**Activity:** Your answer must be every line of the data below that holds the string "evaluate", copied exactly.

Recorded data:
__________________________________________________

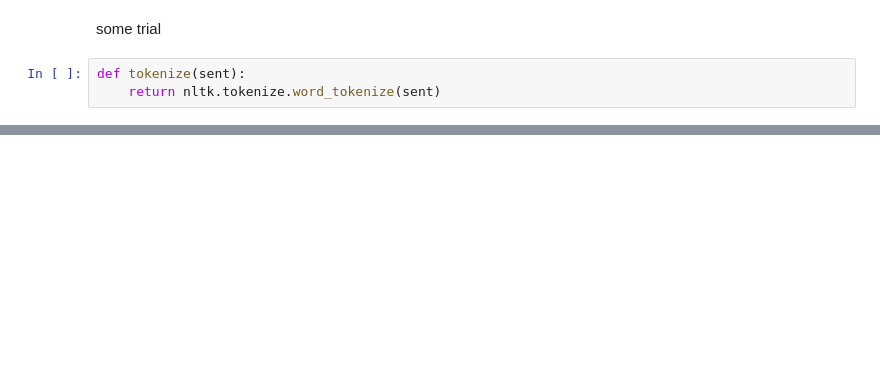
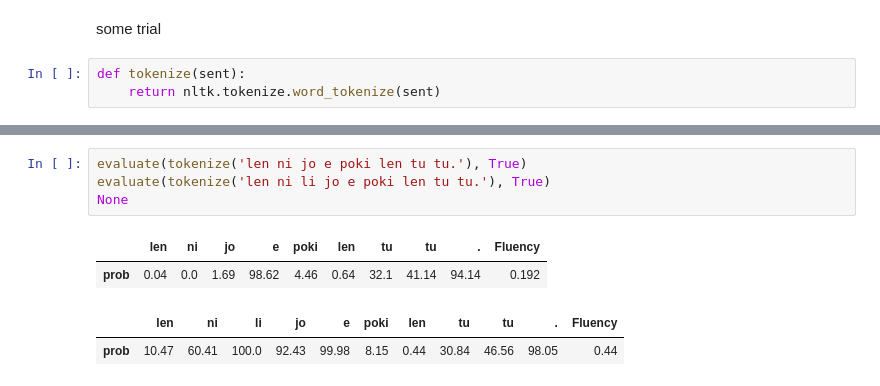
Before and after one commit to nymwa/Toki-Pona-1000-Sentences-Corpus, a Jupyter notebook: fluency.ipynb, the cells around one changed output, grey strips where cells are left out. Saved outputs shown, nothing was run; the diff lists cells and outputs as text; blank space fills up the shorter version.

```diff
--- a/fluency.ipynb
+++ b/fluency.ipynb
@@ -138,0 +139,9 @@ None
+# %%
+evaluate(tokenize('len ni jo e poki len tu tu.'), True)
+evaluate(tokenize('len ni li jo e poki len tu tu.'), True)
+None
+# %% [output]
+|  | len | ni | jo | e | poki | len | tu | tu | . | Fluency |
+| prob | 0.04 | 0.0 | 1.69 | 98.62 | 4.46 | 0.64 | 32.1 | 41.14 | 94.14 | 0.192 |
+|  | len | ni | li | jo | e | poki | len | tu | tu | . | Fluency |
+| prob | 10.47 | 60.41 | 100.0 | 92.43 | 99.98 | 8.15 | 0.44 | 30.84 | 46.56 | 98.05 | 0.44 |
```
Also changed, not shown: parts of 10 cells of this notebook, 1 other file.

__________________________________________________

**Result of this task:**
+evaluate(tokenize('len ni jo e poki len tu tu.'), True)
+evaluate(tokenize('len ni li jo e poki len tu tu.'), True)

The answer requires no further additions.